As Randall Balmer, the John Phillips Chair in Religion at Dartmouth College, has pointed out, it began in the 1960s with attempts by some conservative Christian and fundamentalist leaders to defy school desegregation orders.
Private, whites-only schools existed in several places, founded by people like Bob Jones Sr., who created Bob Jones University and claimed that the Bible mandated racial segregation. When in 1970, the Internal Revenue Service revoked those institutions’ tax-exempt status due to their racial discrimination and a court upheld that move, Bob Jones Jr., Jerry Falwell, and other conservative Christians angrily blamed Democrats, and the religious-right movement took flight.
But one of the biggest boosts to the religious freedom movement came from the Religious Freedom Restoration Act of 1993, which was ushered into law with broad bipartisan support and at the urging of a wide-ranging group of religious and secular organizations.
It was in response to the US Supreme Court’s 1990 decision that laws that inhibit some religious practices — in this case, a state prohibition of the use of peyote, even in Native American religious rituals — don’t violate the First Amendment as long as the laws are not specifically directed at religious practice.
In that ruling, the court abandoned the strict scrutiny standard, meaning that the government no longer had to prove that infringing on religious freedom was the only way to achieve the goal of a law.
The Religious Freedom Restoration Act reversed that call. It restored such religious claims to the highest constitutional standard of review, requiring the government to prove that any law burdening religious exercise must be the least restrictive way to advance a compelling government interest.
Claims of racial discrimination are also covered by this highest constitutional standard of review. But equal protection claims involving gender inequality and LQBTQ rights, among others, are not.
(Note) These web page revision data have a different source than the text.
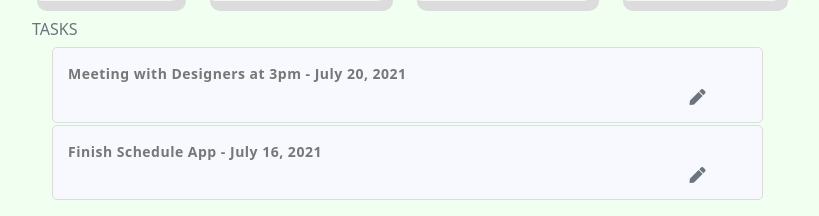
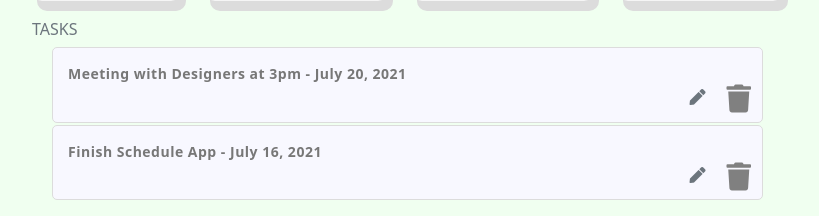
Before and after one commit to Tamunokuro/ScheduleApp, a Django app: page / in a window 1280 px wide. Shown: the part 712-928 px from the top of the page, without its empty margins (118-937 px from the left). Run offline with Django 3.2, Linux system fonts and the light colour scheme; data comes from the database, SQL or seed files in the repository; some libraries are stand-ins or nearby versions.

Commit message:
CSS button edits

```diff
--- a/static/css/style.css
+++ b/static/css/style.css
@@ -43,7 +43,7 @@ button {
   border: none;
   outline: none;
   height: 50px;
-  font-size: 20px;
+  font-size: 14px;
   color: gray;
   cursor: pointer;
   /* -webkit-transition: all 0.3s;
--- a/templates/todo/index.html
+++ b/templates/todo/index.html
@@ -104,7 +104,7 @@
 
                 <form action="{% url 'delete' todo.id %}" method="POST" class="d-inline">
                   {% csrf_token %}
-                  <button class="deleteTask" type="submit"><span><i class="fa fa-trash-o"></i></span></button>
+                  <button class="deleteTask" type="submit"><i class="fa fa-trash fa-2x"></i></button>
                 </form>
               </li>
               {% endfor %}
```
This belies the claim by the Christian right that their faith is under governmental and constitutional attack by antidiscrimination laws. In fact, the constitutional thumb is on their side of the scale.
That has caused equality rights advocates to urge Congress to rein in the Religious Freedom Restoration Act, saying it has been hijacked by those with agendas grounded more in rolling back civil rights and liberties than protecting religion.
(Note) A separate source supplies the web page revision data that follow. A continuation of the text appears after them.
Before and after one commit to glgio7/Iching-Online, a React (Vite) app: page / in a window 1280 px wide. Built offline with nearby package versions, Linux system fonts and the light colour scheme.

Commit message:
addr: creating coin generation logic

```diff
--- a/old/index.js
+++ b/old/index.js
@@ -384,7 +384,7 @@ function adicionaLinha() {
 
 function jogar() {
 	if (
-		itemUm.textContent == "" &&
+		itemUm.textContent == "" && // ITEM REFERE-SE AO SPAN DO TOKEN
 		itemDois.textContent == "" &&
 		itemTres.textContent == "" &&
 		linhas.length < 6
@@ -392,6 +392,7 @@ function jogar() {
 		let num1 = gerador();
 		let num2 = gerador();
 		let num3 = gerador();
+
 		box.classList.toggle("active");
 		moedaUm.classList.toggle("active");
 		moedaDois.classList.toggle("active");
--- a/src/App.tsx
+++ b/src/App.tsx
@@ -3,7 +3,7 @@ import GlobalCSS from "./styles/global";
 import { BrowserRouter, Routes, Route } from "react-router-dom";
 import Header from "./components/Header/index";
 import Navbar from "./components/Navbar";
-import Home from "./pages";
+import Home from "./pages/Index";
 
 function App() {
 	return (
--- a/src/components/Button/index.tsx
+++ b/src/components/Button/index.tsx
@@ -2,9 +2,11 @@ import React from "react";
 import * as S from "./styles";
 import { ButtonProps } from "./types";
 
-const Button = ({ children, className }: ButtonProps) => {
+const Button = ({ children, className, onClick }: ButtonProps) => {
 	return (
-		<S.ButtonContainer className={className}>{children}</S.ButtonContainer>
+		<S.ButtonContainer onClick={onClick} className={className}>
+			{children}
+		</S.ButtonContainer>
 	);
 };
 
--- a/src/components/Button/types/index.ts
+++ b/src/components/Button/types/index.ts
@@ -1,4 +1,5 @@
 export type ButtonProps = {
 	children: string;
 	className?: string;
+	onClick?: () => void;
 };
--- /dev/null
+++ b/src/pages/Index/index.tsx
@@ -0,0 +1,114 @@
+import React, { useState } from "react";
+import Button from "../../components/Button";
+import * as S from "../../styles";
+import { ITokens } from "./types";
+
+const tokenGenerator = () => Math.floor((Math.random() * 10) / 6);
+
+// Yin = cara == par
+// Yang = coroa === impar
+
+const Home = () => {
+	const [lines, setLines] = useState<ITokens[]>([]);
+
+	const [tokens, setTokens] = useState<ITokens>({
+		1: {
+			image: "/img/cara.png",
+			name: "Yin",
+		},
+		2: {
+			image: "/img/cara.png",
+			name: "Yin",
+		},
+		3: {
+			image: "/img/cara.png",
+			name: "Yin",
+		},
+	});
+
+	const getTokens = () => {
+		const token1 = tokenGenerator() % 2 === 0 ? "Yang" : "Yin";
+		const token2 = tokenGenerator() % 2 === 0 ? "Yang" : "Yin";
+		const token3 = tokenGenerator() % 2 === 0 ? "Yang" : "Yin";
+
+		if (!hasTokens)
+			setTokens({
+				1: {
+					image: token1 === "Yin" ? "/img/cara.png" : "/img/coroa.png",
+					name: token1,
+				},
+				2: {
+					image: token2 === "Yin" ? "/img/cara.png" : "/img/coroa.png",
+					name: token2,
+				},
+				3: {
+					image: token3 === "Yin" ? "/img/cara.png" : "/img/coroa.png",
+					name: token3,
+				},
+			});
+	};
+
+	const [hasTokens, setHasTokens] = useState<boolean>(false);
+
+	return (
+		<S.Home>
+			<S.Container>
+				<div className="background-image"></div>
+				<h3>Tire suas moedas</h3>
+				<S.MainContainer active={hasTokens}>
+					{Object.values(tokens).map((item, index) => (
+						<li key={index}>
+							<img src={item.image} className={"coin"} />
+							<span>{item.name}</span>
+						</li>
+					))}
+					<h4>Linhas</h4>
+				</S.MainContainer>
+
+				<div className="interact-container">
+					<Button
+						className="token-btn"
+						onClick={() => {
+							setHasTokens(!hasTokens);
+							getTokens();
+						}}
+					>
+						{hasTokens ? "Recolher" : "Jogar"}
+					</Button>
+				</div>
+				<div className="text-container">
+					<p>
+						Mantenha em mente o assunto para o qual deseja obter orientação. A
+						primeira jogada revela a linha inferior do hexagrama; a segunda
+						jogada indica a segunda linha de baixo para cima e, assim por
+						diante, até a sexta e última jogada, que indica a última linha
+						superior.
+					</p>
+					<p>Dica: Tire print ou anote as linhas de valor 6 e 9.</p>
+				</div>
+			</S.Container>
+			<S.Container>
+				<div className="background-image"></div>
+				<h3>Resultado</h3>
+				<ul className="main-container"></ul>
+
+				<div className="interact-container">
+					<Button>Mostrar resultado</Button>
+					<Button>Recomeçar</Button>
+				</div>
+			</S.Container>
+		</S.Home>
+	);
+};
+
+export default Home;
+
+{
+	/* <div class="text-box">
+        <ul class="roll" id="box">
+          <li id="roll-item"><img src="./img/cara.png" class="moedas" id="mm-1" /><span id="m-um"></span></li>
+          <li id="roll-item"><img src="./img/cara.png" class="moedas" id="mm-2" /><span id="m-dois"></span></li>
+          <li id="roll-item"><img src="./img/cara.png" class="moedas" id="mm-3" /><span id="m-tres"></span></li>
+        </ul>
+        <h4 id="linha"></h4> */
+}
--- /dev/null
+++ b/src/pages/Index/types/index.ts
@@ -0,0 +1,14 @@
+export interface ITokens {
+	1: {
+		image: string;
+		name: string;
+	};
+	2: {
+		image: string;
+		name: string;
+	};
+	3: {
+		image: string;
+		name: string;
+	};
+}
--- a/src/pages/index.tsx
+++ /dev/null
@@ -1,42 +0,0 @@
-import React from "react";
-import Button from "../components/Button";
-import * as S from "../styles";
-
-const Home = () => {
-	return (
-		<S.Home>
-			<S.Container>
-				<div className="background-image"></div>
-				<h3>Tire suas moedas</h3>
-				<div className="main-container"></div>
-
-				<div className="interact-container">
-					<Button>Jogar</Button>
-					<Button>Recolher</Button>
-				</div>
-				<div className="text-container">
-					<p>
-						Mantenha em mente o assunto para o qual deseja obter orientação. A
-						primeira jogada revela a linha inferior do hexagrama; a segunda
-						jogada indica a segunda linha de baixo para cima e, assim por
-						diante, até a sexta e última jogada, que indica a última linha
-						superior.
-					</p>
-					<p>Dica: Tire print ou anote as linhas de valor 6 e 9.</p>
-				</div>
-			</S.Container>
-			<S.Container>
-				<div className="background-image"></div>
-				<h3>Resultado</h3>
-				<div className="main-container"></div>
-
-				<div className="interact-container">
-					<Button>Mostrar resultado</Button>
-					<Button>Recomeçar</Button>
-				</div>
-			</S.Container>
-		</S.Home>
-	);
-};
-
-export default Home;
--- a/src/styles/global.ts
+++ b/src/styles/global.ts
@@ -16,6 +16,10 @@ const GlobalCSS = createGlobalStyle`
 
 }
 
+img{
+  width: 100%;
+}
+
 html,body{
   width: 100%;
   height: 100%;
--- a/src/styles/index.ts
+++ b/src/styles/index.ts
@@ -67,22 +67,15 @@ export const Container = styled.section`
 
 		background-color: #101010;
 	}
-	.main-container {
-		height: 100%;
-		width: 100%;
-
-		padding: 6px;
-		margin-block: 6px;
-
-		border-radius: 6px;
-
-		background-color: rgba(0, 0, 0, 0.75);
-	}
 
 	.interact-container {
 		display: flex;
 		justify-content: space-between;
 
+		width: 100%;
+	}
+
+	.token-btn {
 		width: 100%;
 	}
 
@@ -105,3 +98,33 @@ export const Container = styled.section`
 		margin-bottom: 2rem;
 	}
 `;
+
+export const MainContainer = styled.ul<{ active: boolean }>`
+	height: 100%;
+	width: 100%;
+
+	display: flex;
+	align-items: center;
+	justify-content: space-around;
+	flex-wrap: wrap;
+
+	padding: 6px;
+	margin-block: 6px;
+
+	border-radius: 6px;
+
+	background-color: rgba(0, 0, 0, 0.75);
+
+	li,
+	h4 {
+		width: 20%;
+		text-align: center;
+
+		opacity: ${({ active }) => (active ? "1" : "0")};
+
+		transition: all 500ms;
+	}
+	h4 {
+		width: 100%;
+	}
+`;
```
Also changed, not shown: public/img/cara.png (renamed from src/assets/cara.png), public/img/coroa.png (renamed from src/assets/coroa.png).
There is no easy solution to this dilemma. Even if the 1993 law were amended to make clear that it does not give cover for individuals, religious groups, employers, or others to opt out of laws protecting civil rights, such a move would only pour fuel on the claims by the political religious right that their way of life is under attack, sparking more bitter legal and political battles.
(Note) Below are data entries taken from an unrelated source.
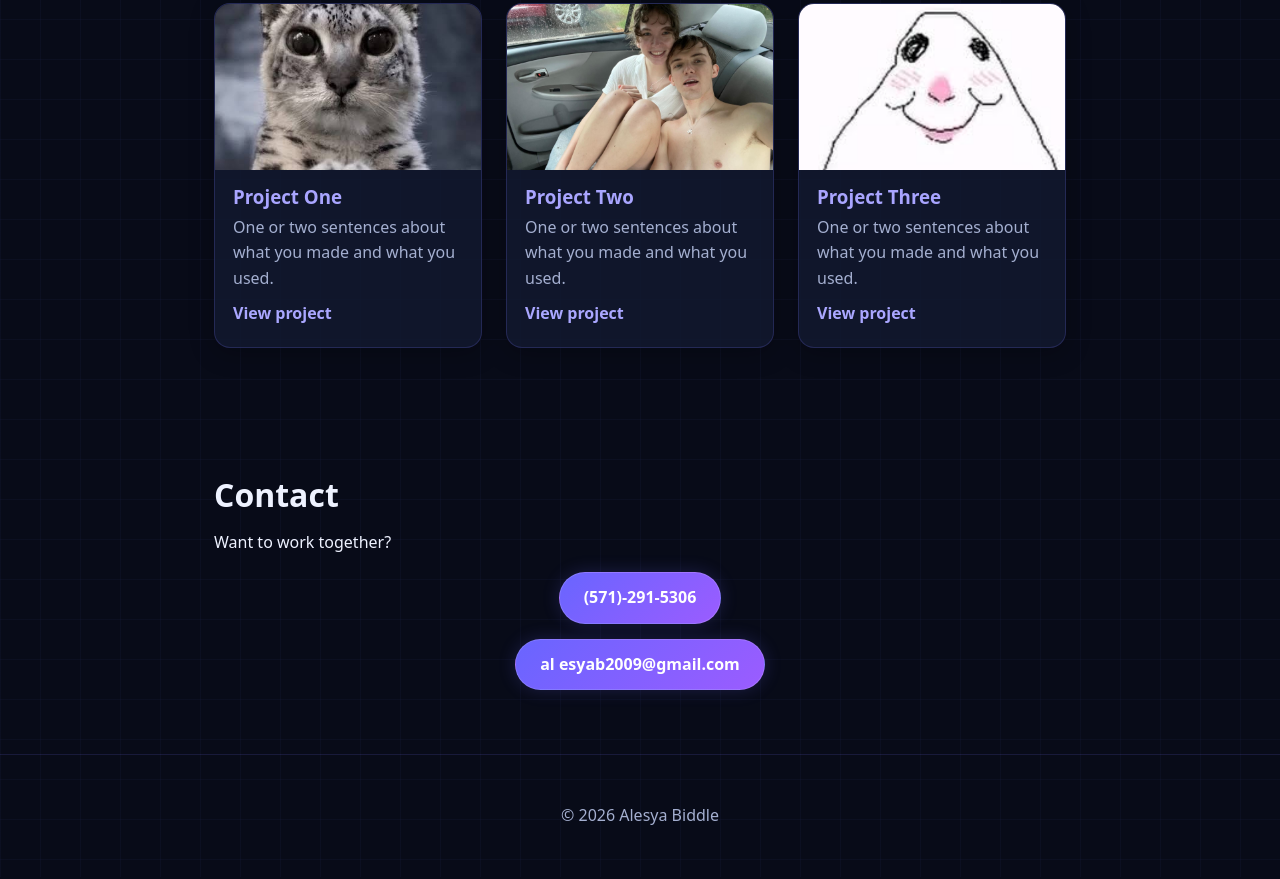
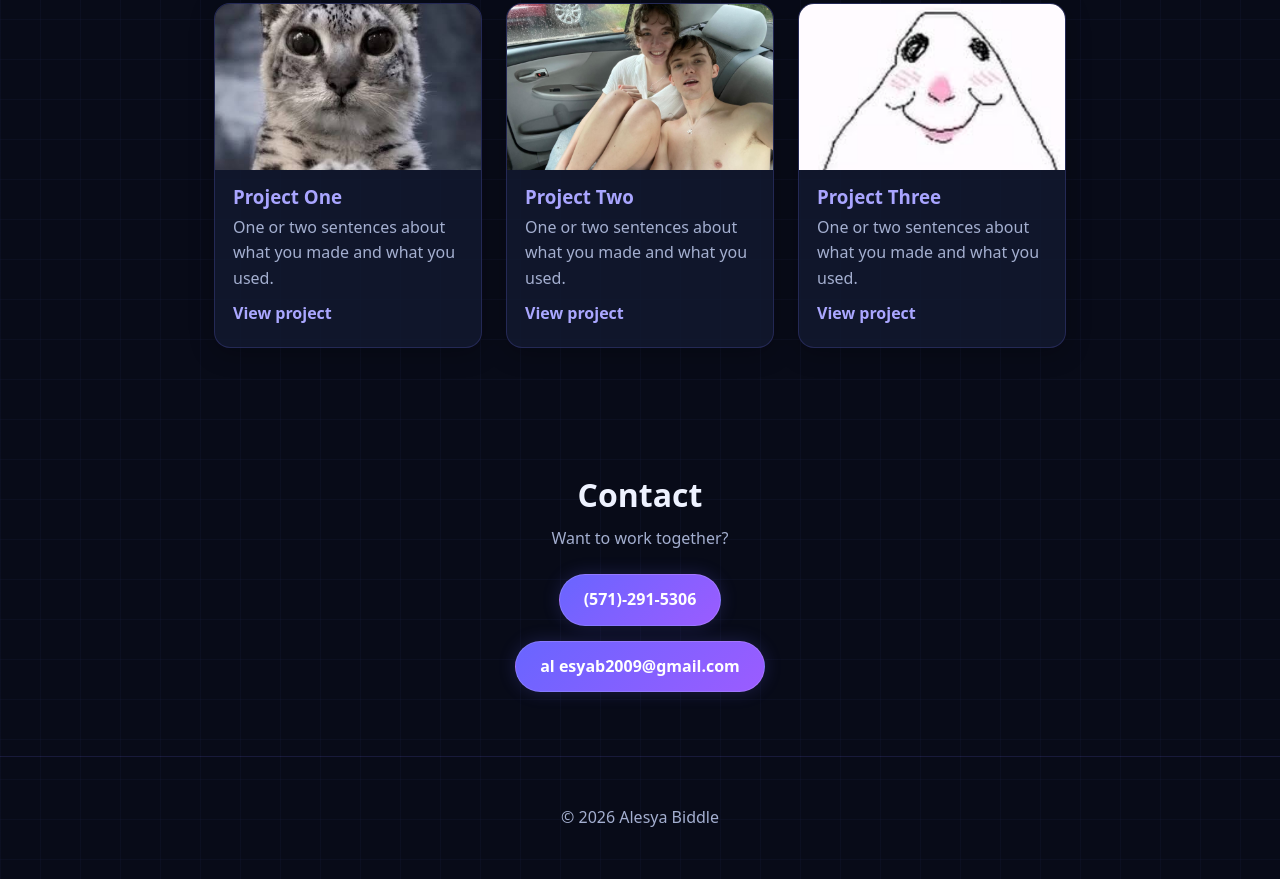
Before and after one commit to alesyab2009-beep/cybersecurity, a plain HTML site: page index.html in a window 1280 px wide. Shown: the part 981-1860 px from the top of the page. Drawn offline with Linux system fonts and the light colour scheme.

Commit message:
Update style.css

```diff
--- a/style.css
+++ b/style.css
@@ -247,11 +247,29 @@ h2 {
 }
 
 /* ===== CONTACT ===== */
+.contact-container {
+  display: flex;
+  flex-direction: column;
+  align-items: center;
+  text-align: center;
+  gap: 12px;
+}
+
+.contact-container h2,
+.contact-container p {
+  margin: 0;
+}
+
+.contact-container p {
+  color: var(--muted);
+}
+
 .contact-links {
   display: flex;
   flex-direction: column;
   align-items: center;
   gap: 15px;
+  margin-top: 10px;
 }
 
 /* ===== FOOTER ===== */
```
But a good start — one that would better serve the Constitution’s goal of ensuring equal rights for all — would be to level the legal landscape by lifting the protections for civil rights, not by lowering those for religious freedoms.
The new standard would mean, among other things, any religious exemption to civil rights laws would require proof that such a law in fact infringes on religion and that such an exemption is the least restrictive means of protecting against that infringement. It would require that those making such religious claims live by the same constitutional rules with respect to civil rights that the law requires others to do with respect to religion.
It would not end the tension, legal or otherwise, between the two sides. But it would underscore that the role of courts in these challenges should not be to pick winners and losers. It should be to further establish the foundational principles on which the Bill of Rights is based — that fundamental individual rights deserve the highest protections but cannot be used to infringe on the rights of others. And it would encourage cooperation and coexistence over confrontation.
It wouldn’t be perfect. But it would be more perfect.
Kimberly Atkins Stohr can be reached at [email protected]. Follow her on Twitter @KimberlyEAtkins.